» WORK REQUEST
Lines before the one containing "Commit[Push to main" are left out; return that line and every line after it exactly, through the end of the data below.
━━━ DATA EXTRACTS ━━━
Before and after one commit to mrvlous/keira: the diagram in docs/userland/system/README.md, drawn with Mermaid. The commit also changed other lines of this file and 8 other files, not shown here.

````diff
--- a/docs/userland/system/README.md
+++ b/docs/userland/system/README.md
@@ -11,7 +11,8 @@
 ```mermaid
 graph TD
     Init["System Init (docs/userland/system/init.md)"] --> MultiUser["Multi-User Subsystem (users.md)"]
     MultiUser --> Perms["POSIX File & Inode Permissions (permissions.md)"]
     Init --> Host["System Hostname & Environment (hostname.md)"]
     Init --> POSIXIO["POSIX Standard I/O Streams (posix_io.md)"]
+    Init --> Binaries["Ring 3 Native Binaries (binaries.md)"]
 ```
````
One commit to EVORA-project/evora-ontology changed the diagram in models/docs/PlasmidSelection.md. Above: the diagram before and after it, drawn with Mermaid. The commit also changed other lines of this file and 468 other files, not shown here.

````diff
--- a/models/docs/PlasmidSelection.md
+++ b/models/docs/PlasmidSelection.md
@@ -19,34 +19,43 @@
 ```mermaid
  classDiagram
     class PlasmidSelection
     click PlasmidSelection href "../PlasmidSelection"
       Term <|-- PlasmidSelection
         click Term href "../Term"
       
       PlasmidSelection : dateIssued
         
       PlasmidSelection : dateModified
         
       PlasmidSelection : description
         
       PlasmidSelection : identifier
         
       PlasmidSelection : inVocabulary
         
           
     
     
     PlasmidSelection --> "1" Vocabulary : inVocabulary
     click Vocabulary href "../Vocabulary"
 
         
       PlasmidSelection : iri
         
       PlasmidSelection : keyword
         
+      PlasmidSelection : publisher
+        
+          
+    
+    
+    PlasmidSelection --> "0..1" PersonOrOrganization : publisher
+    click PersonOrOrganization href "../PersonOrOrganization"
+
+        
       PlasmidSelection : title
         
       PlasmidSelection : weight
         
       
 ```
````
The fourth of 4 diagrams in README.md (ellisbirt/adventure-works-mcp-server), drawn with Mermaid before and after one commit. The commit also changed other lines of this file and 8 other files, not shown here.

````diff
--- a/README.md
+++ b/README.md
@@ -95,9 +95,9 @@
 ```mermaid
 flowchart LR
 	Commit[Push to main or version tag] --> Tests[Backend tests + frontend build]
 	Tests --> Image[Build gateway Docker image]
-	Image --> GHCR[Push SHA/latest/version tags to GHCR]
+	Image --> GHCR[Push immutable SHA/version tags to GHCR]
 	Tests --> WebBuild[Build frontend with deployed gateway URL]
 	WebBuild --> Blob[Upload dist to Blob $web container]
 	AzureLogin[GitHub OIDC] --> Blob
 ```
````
━━━
» ANSWER BOX
 	Commit[Push to main or version tag] --> Tests[Backend tests + frontend build]
 	Tests --> Image[Build gateway Docker image]
-	Image --> GHCR[Push SHA/latest/version tags to GHCR]
+	Image --> GHCR[Push immutable SHA/version tags to GHCR]
 	Tests --> WebBuild[Build frontend with deployed gateway URL]
 	WebBuild --> Blob[Upload dist to Blob $web container]
 	AzureLogin[GitHub OIDC] --> Blob
 ```
````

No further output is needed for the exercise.